## Required action
Pictures do not belong in the copy, so please give every entry below again exactly.

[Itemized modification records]
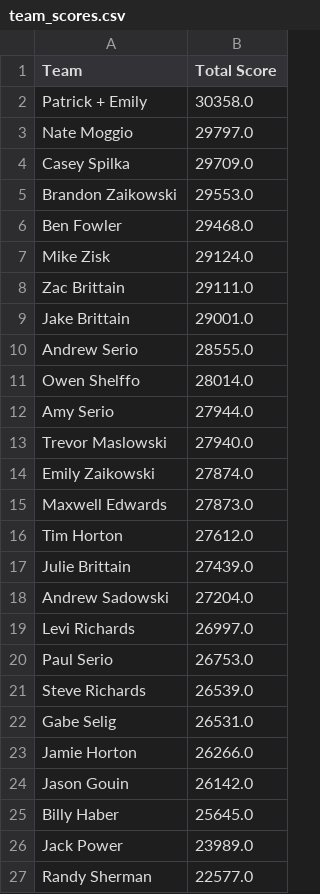
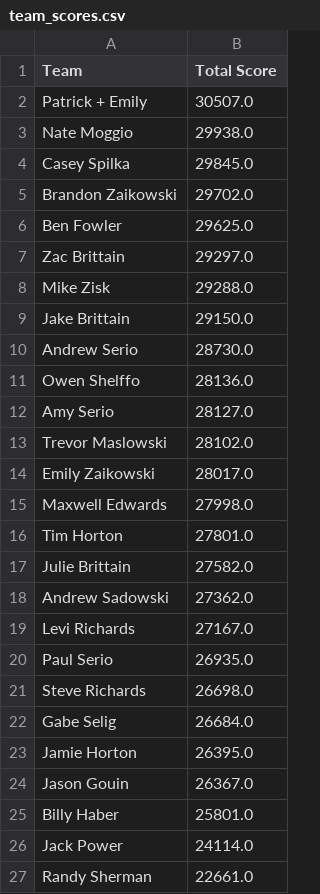
Before and after one commit to patrick-serio/mlb-pickem-league, a CSV file: data/team_scores.csv, drawn as a sheet.

```diff
--- a/data/team_scores.csv
+++ b/data/team_scores.csv
@@ -1,27 +1,27 @@
 Team,Total Score
-Patrick + Emily,30358.0
-Nate Moggio,29797.0
-Casey Spilka,29709.0
-Brandon Zaikowski,29553.0
-Ben Fowler,29468.0
-Mike Zisk,29124.0
-Zac Brittain,29111.0
-Jake Brittain,29001.0
-Andrew Serio,28555.0
-Owen Shelffo,28014.0
-Amy Serio,27944.0
-Trevor Maslowski,27940.0
-Emily Zaikowski,27874.0
-Maxwell Edwards,27873.0
-Tim Horton,27612.0
-Julie Brittain,27439.0
-Andrew Sadowski,27204.0
-Levi Richards,26997.0
-Paul Serio,26753.0
-Steve Richards,26539.0
-Gabe Selig,26531.0
-Jamie Horton,26266.0
-Jason Gouin,26142.0
-Billy Haber,25645.0
-Jack Power,23989.0
-Randy Sherman,22577.0
+Patrick + Emily,30507.0
+Nate Moggio,29938.0
+Casey Spilka,29845.0
+Brandon Zaikowski,29702.0
+Ben Fowler,29625.0
+Zac Brittain,29297.0
+Mike Zisk,29288.0
+Jake Brittain,29150.0
+Andrew Serio,28730.0
+Owen Shelffo,28136.0
+Amy Serio,28127.0
+Trevor Maslowski,28102.0
+Emily Zaikowski,28017.0
+Maxwell Edwards,27998.0
+Tim Horton,27801.0
+Julie Brittain,27582.0
+Andrew Sadowski,27362.0
+Levi Richards,27167.0
+Paul Serio,26935.0
+Steve Richards,26698.0
+Gabe Selig,26684.0
+Jamie Horton,26395.0
+Jason Gouin,26367.0
+Billy Haber,25801.0
+Jack Power,24114.0
+Randy Sherman,22661.0
```
Also changed, not shown: data/backend_updated.csv, data/team_rosters_updated.csv, 3 other files.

## Exercise output
Before and after one commit to patrick-serio/mlb-pickem-league, a CSV file: data/team_scores.csv, drawn as a sheet.

```diff
--- a/data/team_scores.csv
+++ b/data/team_scores.csv
@@ -1,27 +1,27 @@
 Team,Total Score
-Patrick + Emily,30358.0
-Nate Moggio,29797.0
-Casey Spilka,29709.0
-Brandon Zaikowski,29553.0
-Ben Fowler,29468.0
-Mike Zisk,29124.0
-Zac Brittain,29111.0
-Jake Brittain,29001.0
-Andrew Serio,28555.0
-Owen Shelffo,28014.0
-Amy Serio,27944.0
-Trevor Maslowski,27940.0
-Emily Zaikowski,27874.0
-Maxwell Edwards,27873.0
-Tim Horton,27612.0
-Julie Brittain,27439.0
-Andrew Sadowski,27204.0
-Levi Richards,26997.0
-Paul Serio,26753.0
-Steve Richards,26539.0
-Gabe Selig,26531.0
-Jamie Horton,26266.0
-Jason Gouin,26142.0
-Billy Haber,25645.0
-Jack Power,23989.0
-Randy Sherman,22577.0
+Patrick + Emily,30507.0
+Nate Moggio,29938.0
+Casey Spilka,29845.0
+Brandon Zaikowski,29702.0
+Ben Fowler,29625.0
+Zac Brittain,29297.0
+Mike Zisk,29288.0
+Jake Brittain,29150.0
+Andrew Serio,28730.0
+Owen Shelffo,28136.0
+Amy Serio,28127.0
+Trevor Maslowski,28102.0
+Emily Zaikowski,28017.0
+Maxwell Edwards,27998.0
+Tim Horton,27801.0
+Julie Brittain,27582.0
+Andrew Sadowski,27362.0
+Levi Richards,27167.0
+Paul Serio,26935.0
+Steve Richards,26698.0
+Gabe Selig,26684.0
+Jamie Horton,26395.0
+Jason Gouin,26367.0
+Billy Haber,25801.0
+Jack Power,24114.0
+Randy Sherman,22661.0
```
Also changed, not shown: data/backend_updated.csv, data/team_rosters_updated.csv, 3 other files.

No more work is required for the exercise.